One reason could be Fast Retailing’s greater Asia presence. Asia accounts for three-quarters of Uniqlo’s annual revenue and Fast Retailing has expanded aggressively in China with 750 Uniqlo stores.

“Asia is going to be much faster to bounce back in terms of willingness to spend, which will favour operators with a big presence in Asia,” said Honor Strachan, retail analyst at research firm GlobalData.

NBA eyes mid-Oct season finish

The National Basketball Association has targeted Oct. 12 as the last possible date to complete the 2019-20 season, which has been on hold since mid-March because of the coronavirus pandemic, ESPN reported on Tuesday.

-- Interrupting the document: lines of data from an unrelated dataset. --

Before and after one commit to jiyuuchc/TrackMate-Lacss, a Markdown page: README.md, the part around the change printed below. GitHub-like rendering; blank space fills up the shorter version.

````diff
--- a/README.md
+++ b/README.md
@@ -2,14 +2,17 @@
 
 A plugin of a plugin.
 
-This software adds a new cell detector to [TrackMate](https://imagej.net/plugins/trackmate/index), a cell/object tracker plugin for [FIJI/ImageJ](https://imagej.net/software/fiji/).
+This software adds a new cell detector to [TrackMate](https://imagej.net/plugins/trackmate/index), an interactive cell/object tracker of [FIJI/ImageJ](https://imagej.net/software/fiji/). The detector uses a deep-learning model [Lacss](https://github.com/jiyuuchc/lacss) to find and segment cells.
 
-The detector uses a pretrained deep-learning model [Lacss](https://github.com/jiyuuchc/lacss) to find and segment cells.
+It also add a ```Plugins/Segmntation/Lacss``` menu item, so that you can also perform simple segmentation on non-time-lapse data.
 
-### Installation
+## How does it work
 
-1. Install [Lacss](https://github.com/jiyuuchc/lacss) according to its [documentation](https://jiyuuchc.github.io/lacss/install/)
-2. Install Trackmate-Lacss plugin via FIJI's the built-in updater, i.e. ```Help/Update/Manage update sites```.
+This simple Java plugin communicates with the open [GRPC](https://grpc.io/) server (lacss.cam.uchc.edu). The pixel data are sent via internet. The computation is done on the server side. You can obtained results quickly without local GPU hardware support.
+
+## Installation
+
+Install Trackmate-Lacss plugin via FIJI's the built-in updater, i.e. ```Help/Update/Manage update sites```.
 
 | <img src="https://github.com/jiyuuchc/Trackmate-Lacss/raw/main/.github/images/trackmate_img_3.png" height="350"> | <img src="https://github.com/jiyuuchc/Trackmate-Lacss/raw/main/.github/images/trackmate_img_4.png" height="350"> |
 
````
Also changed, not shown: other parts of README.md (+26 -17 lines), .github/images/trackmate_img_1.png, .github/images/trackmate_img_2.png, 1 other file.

The NBA finals typically conclude around mid-June.

Both the NBA and players association were still discussing details on a return-to-play format, said the report, which cited unnamed sources.

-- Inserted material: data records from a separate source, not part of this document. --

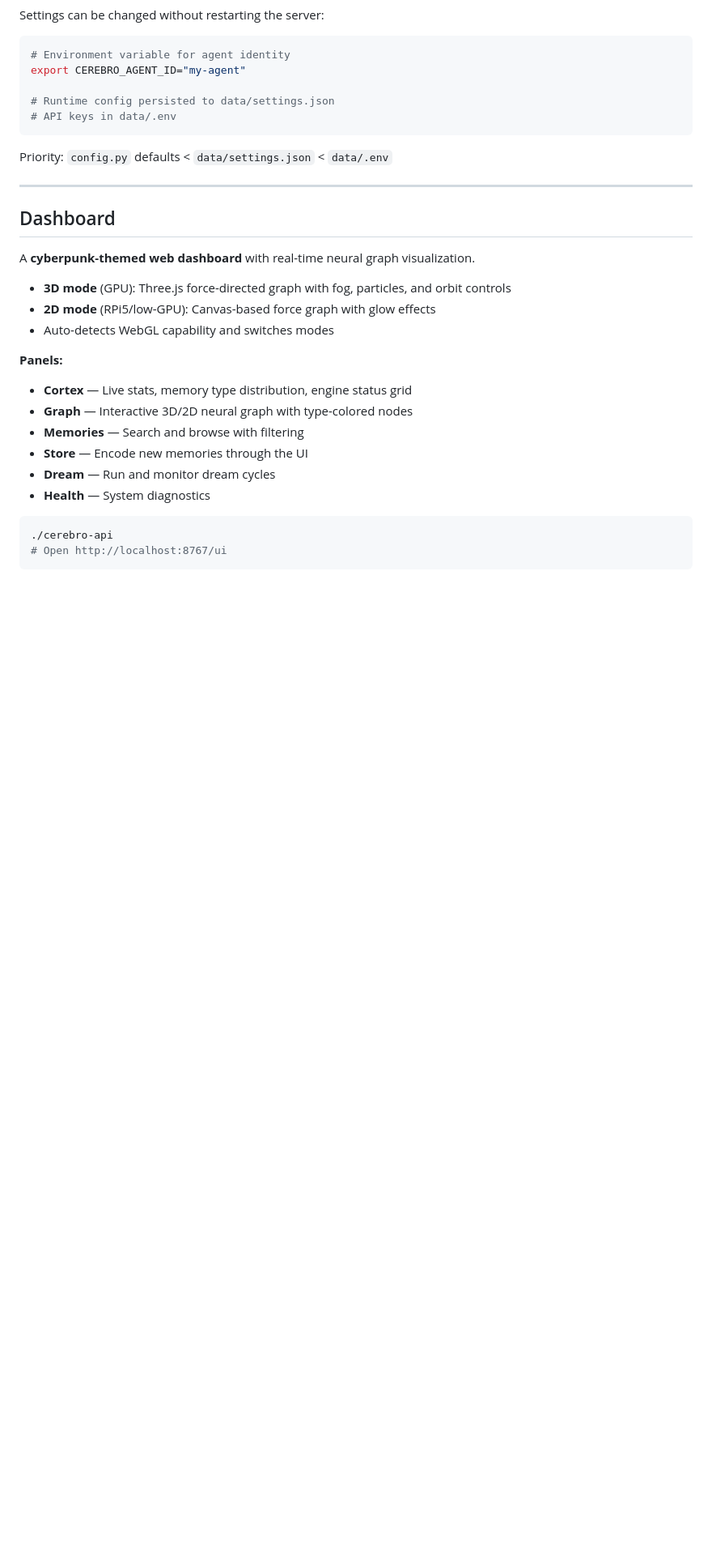
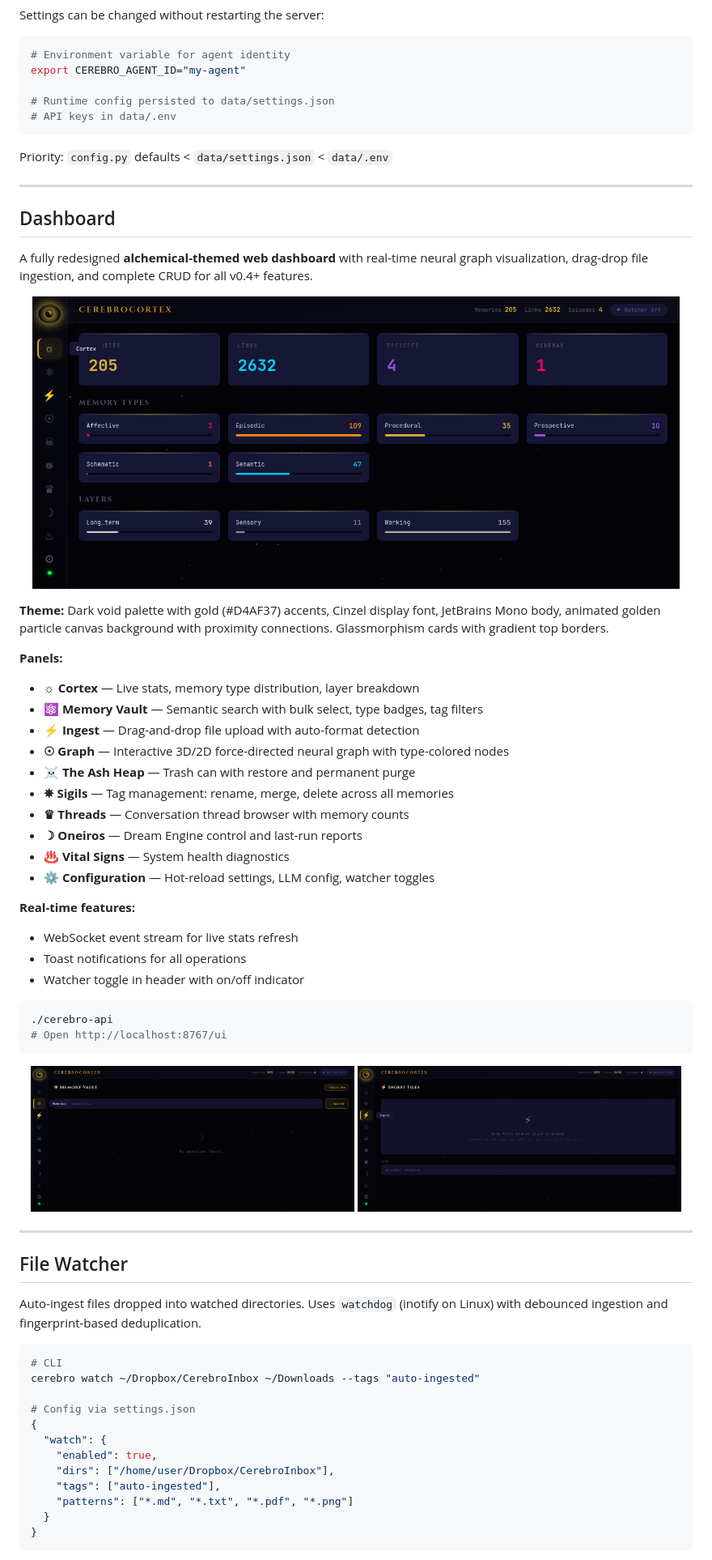
Before and after one commit to buckster123/CerebroCortex, a Markdown page: README.md, the part around the change printed below. Shown: that part at 81% size. GitHub-like rendering; pictures changed too: assets/screenshots/panel-cortex.png (added), assets/screenshots/panel-ingest.png (added), assets/screenshots/panel-memories.png (added); blank space fills up the shorter version.

````diff
--- a/README.md
+++ b/README.md
@@ -968,21 +1003,59 @@ Priority: `config.py` defaults < `data/settings.json` < `data/.env`
 
 ## Dashboard
 
-A **cyberpunk-themed web dashboard** with real-time neural graph visualization.
+A fully redesigned **alchemical-themed web dashboard** with real-time neural graph visualization, drag-drop file ingestion, and complete CRUD for all v0.4+ features.
 
-- **3D mode** (GPU): Three.js force-directed graph with fog, particles, and orbit controls
-- **2D mode** (RPi5/low-GPU): Canvas-based force graph with glow effects
-- Auto-detects WebGL capability and switches modes
+<p align="center">
+  <img src="assets/screenshots/panel-cortex.png" alt="Cortex Panel" width="800"/>
+</p>
+
+**Theme:** Dark void palette with gold (#D4AF37) accents, Cinzel display font, JetBrains Mono body, animated golden particle canvas background with proximity connections. Glassmorphism cards with gradient top borders.
 
 **Panels:**
-- **Cortex** — Live stats, memory type distribution, engine status grid
-- **Graph** — Interactive 3D/2D neural graph with type-colored nodes
-- **Memories** — Search and browse with filtering
-- **Store** — Encode new memories through the UI
-- **Dream** — Run and monitor dream cycles
-- **Health** — System diagnostics
+- **☼ Cortex** — Live stats, memory type distribution, layer breakdown
+- **⚛ Memory Vault** — Semantic search with bulk select, type badges, tag filters
+- **⚡ Ingest** — Drag-and-drop file upload with auto-format detection
+- **☉ Graph** — Interactive 3D/2D force-directed neural graph with type-colored nodes
+- **☠ The Ash Heap** — Trash can with restore and permanent purge
+- **✵ Sigils** — Tag management: rename, merge, delete across all memories
+- **♛ Threads** — Conversation thread browser with memory counts
+- **☽ Oneiros** — Dream Engine control and last-run reports
+- **♨ Vital Signs** — System health diagnostics
+- **⚙ Configuration** — Hot-reload settings, LLM config, watcher toggles
+
+**Real-time features:**
+- WebSocket event stream for live stats refresh
+- Toast notifications for all operations
+- Watcher toggle in header with on/off indicator
 
 ```bash
 ./cerebro-api
 # Open http://localhost:8767/ui
 ```
+
+<p align="center">
+  <img src="assets/screenshots/panel-memories.png" alt="Memories Panel" width="400"/>
+  <img src="assets/screenshots/panel-ingest.png" alt="Ingest Panel" width="400"/>
+</p>
+
+---
+
+## File Watcher
+
+Auto-ingest files dropped into watched directories. Uses `watchdog` (inotify on Linux) with debounced ingestion and fingerprint-based deduplication.
+
+```bash
+# CLI
+cerebro watch ~/Dropbox/CerebroInbox ~/Downloads --tags "auto-ingested"
+
+# Config via settings.json
+{
+  "watch": {
+    "enabled": true,
+    "dirs": ["/home/user/Dropbox/CerebroInbox"],
+    "tags": ["auto-ingested"],
+    "patterns": ["*.md", "*.txt", "*.pdf", "*.png"]
+  }
+}
+```
+
````
Also changed, not shown: other parts of README.md (+71 -18 lines), assets/screenshots/panel-trash.png (added), 1 other file.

Expect more injuries in EPL

Newcastle United club doctor Paul Catterson says he expects players to suffer more injuries than usual when the Premier League resumes on June 17 following the coronavirus disruption.

“The players have been running on treadmills and working indoors for eight weeks so that transition is a different stimulus for the body,” Catterson told the BBC. The league was suspended on March 13 due to the pandemic.

Surviving in the bush

A bushcraft course that teaches basic survival skills and offers insight into traditional indigenous cultures is proving popular as city folk turn to nature with the easing of Australia’s coronavirus lockdown.

Course participants learn solar and celestial navigation, how to erect a shelter, build a fire and forage for edible plants, sometimes within a timed environment designed to emulate the pressure of a real survival situation.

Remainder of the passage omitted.